### EXERCISE GOAL
Below are records to be copied exactly; their pictures are to be omitted.

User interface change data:
────────────────

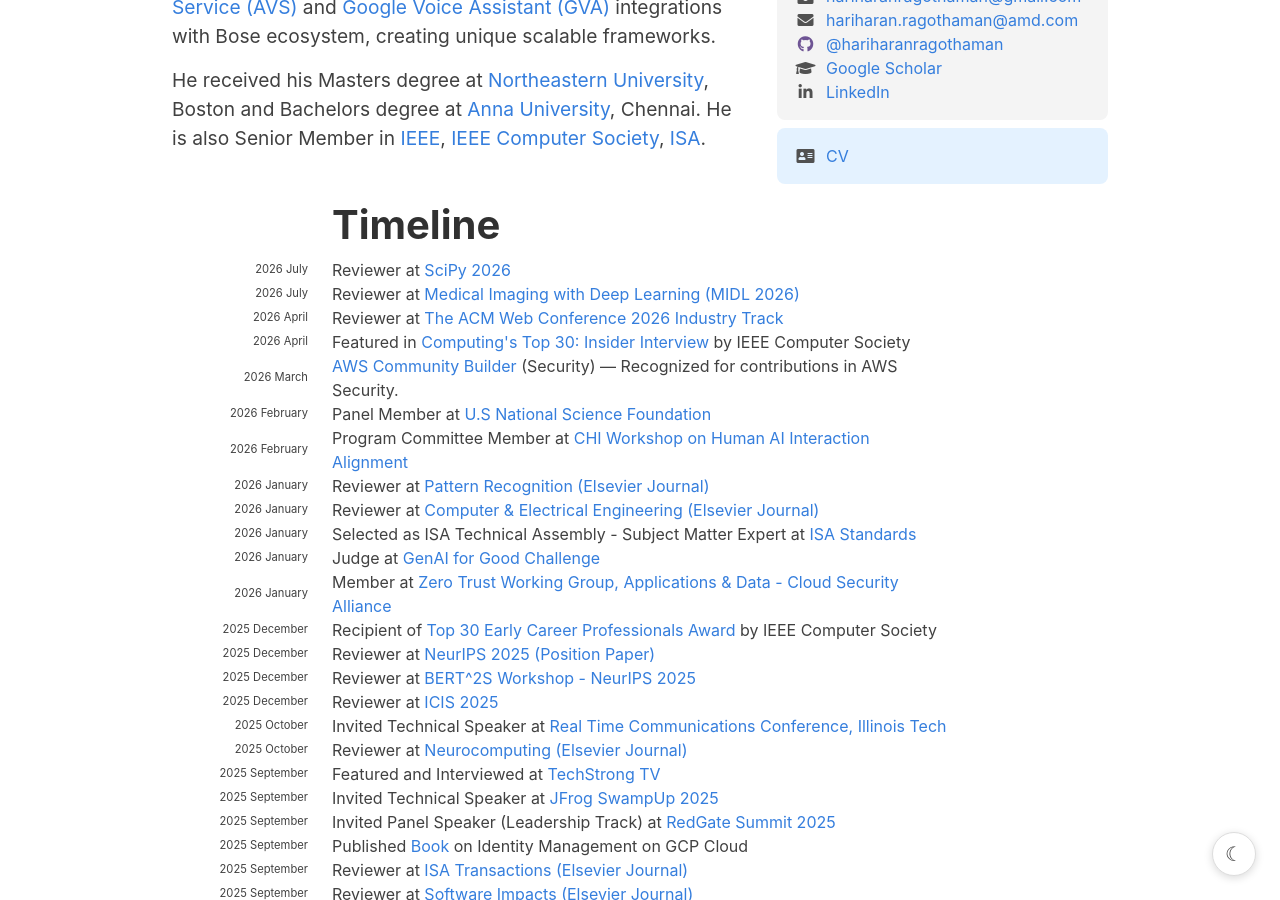
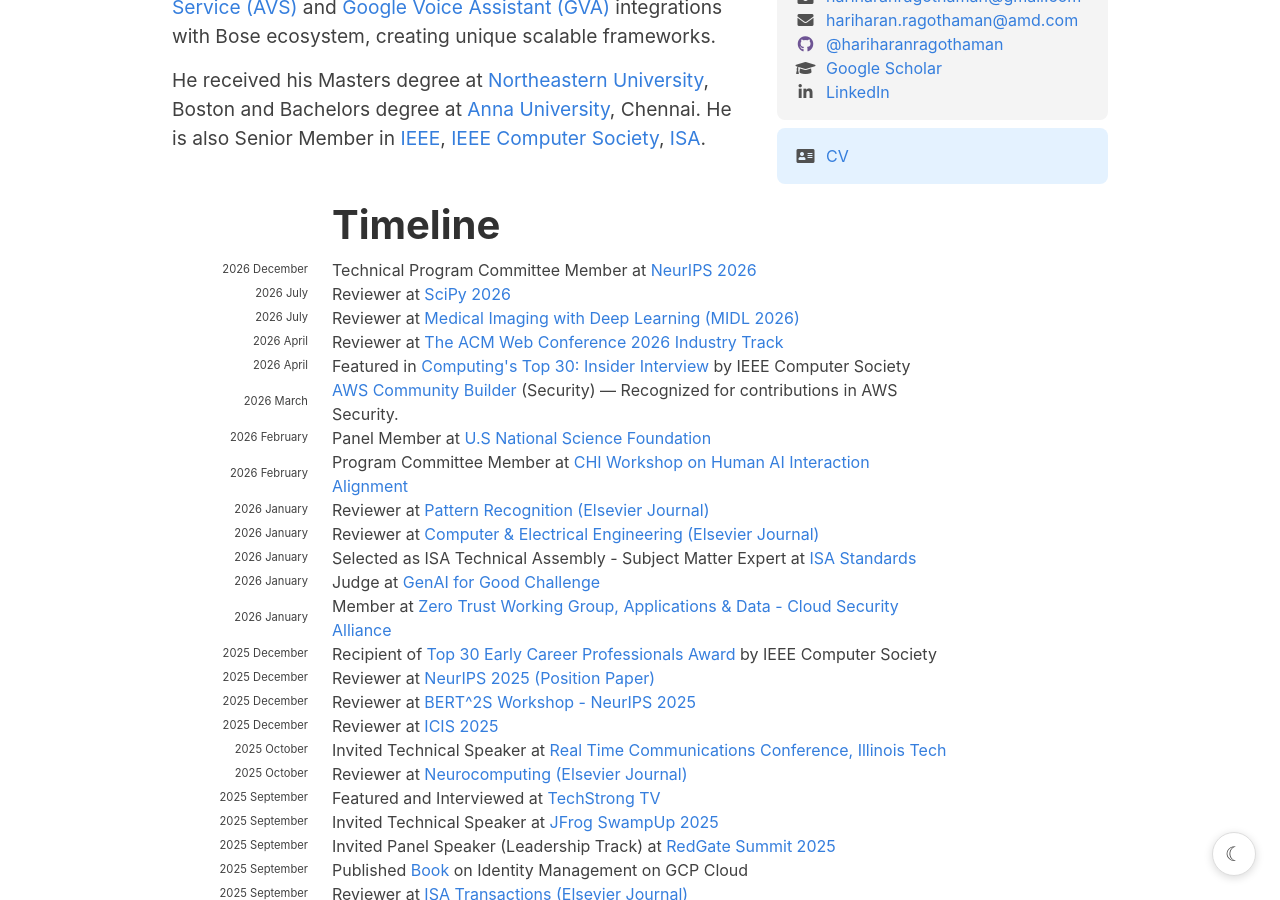
Before and after one commit to hariharanragothaman/hariharanragothaman.github.io, a Jekyll site: the page built from index.md, in a window 1280 px wide and 900 px high, scrolled down 628 px. Built offline with Jekyll 4.4.1, drawn with Linux system fonts in a browser that asks for light colours; nearby versions of some CDN libraries; some web fonts are replaced.

Commit message:
Add NeurIPS 2026 Technical Program Committee news item
Co-authored-by: Cursor <cursoragent@cursor.com>

```diff
--- a/_data/news.yaml
+++ b/_data/news.yaml
@@ -1,6 +1,12 @@
 # For Reviewing - 'month' is when the event o(or) conference happened.
 # For Papers - 'month' is when the conference happened for conferences | For Journals when it was accepted.
 # For other events 'month' is exactly when the event occured.
+
+#-------------------------------------------- December  ------------------------------------------------------------------------------------------------------------------------------------------------------
+
+- year: 2026
+  year-extra: December
+  description: Technical Program Committee Member at <a href="https://neurips.cc/"> NeurIPS 2026 </a>
 
 #-------------------------------------------- April  ------------------------------------------------------------------------------------------------------------------------------------------------------
 
```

────────────────

### TASK SOLUTION
Before and after one commit to hariharanragothaman/hariharanragothaman.github.io, a Jekyll site: the page built from index.md, in a window 1280 px wide and 900 px high, scrolled down 628 px. Built offline with Jekyll 4.4.1, drawn with Linux system fonts in a browser that asks for light colours; nearby versions of some CDN libraries; some web fonts are replaced.

Commit message:
Add NeurIPS 2026 Technical Program Committee news item
Co-authored-by: Cursor <cursoragent@cursor.com>

```diff
--- a/_data/news.yaml
+++ b/_data/news.yaml
@@ -1,6 +1,12 @@
 # For Reviewing - 'month' is when the event o(or) conference happened.
 # For Papers - 'month' is when the conference happened for conferences | For Journals when it was accepted.
 # For other events 'month' is exactly when the event occured.
+
+#-------------------------------------------- December  ------------------------------------------------------------------------------------------------------------------------------------------------------
+
+- year: 2026
+  year-extra: December
+  description: Technical Program Committee Member at <a href="https://neurips.cc/"> NeurIPS 2026 </a>
 
 #-------------------------------------------- April  ------------------------------------------------------------------------------------------------------------------------------------------------------
 
```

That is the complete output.